--- Supplied entries Enclosed Below ---

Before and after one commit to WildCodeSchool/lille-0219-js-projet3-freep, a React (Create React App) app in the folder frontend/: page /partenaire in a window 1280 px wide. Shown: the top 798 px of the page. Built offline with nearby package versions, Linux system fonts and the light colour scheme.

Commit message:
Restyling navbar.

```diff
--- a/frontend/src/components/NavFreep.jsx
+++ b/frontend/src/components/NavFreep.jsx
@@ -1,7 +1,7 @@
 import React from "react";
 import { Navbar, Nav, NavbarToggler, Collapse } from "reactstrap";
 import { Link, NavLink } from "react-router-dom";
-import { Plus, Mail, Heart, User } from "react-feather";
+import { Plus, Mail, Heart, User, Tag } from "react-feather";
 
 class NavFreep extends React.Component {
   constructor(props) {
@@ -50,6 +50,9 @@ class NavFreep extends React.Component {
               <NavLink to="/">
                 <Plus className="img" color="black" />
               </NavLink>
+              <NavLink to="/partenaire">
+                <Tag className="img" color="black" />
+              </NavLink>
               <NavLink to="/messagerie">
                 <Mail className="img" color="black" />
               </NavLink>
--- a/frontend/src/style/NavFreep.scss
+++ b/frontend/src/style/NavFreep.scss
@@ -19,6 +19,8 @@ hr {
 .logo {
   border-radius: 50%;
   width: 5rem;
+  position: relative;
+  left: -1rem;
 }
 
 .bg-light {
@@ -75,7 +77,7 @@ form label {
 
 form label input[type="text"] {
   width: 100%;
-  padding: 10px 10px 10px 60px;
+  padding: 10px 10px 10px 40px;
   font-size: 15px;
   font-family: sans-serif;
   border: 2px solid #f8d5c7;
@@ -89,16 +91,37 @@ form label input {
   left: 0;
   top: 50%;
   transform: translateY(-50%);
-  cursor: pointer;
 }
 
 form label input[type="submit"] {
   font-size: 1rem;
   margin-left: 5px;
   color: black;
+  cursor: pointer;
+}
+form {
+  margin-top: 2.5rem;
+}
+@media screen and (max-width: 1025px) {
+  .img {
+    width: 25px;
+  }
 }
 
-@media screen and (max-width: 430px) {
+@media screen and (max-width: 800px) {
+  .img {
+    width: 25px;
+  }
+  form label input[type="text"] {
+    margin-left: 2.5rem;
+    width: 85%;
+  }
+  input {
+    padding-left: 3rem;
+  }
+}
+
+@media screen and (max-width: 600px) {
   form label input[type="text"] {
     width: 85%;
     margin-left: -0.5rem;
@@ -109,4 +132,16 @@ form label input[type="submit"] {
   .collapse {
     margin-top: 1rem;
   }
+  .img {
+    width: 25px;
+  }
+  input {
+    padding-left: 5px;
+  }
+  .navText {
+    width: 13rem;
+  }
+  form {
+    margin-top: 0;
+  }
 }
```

--- End of Enclosed Supplied entries ---
--- Supplied entries Enclosed Below ---

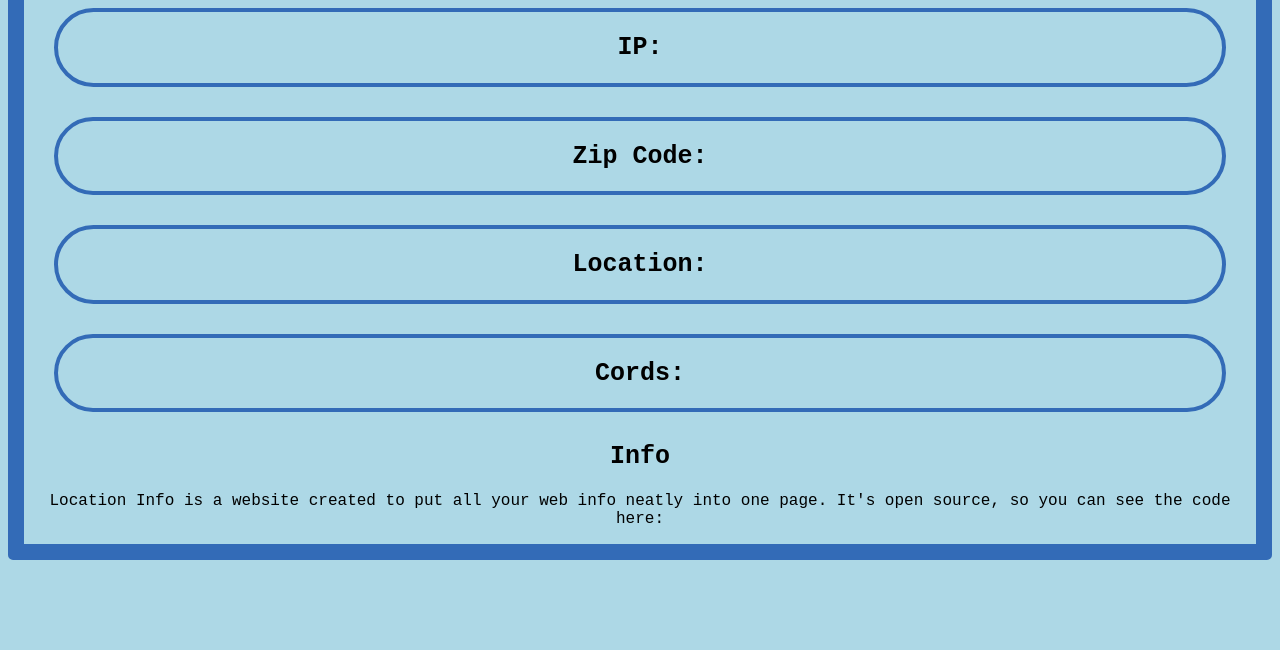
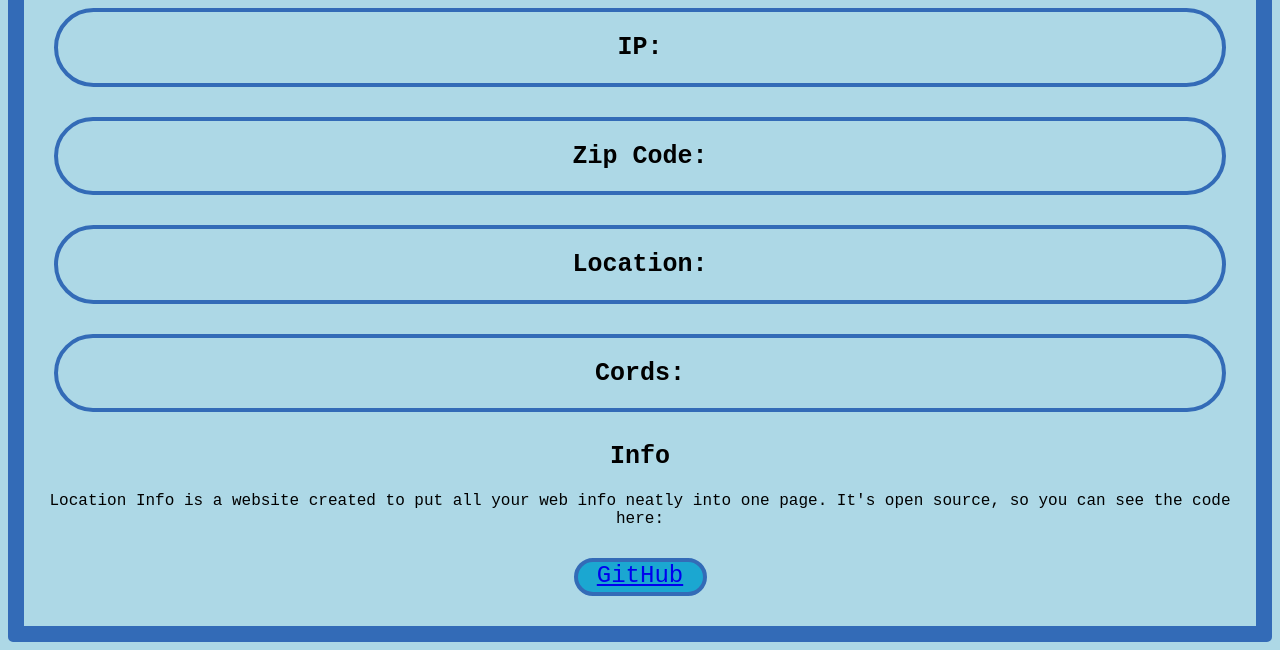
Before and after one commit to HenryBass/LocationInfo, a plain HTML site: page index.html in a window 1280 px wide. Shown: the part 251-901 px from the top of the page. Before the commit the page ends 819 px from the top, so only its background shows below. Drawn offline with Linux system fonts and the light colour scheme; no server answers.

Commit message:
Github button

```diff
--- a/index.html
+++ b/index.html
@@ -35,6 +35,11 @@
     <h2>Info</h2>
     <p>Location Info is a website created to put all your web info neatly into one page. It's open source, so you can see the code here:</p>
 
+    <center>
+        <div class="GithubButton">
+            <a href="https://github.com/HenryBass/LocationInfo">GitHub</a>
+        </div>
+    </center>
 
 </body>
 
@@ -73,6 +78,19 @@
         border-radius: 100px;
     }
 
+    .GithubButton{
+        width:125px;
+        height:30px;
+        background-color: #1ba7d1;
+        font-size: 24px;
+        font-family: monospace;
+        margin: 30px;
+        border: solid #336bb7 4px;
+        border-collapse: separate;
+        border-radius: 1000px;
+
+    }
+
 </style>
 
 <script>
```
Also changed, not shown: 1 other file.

--- End of Enclosed Supplied entries ---

--- Your task ---
Calculate the number of lines above that include the word "size", giving that number by itself.

--- Task response ---
3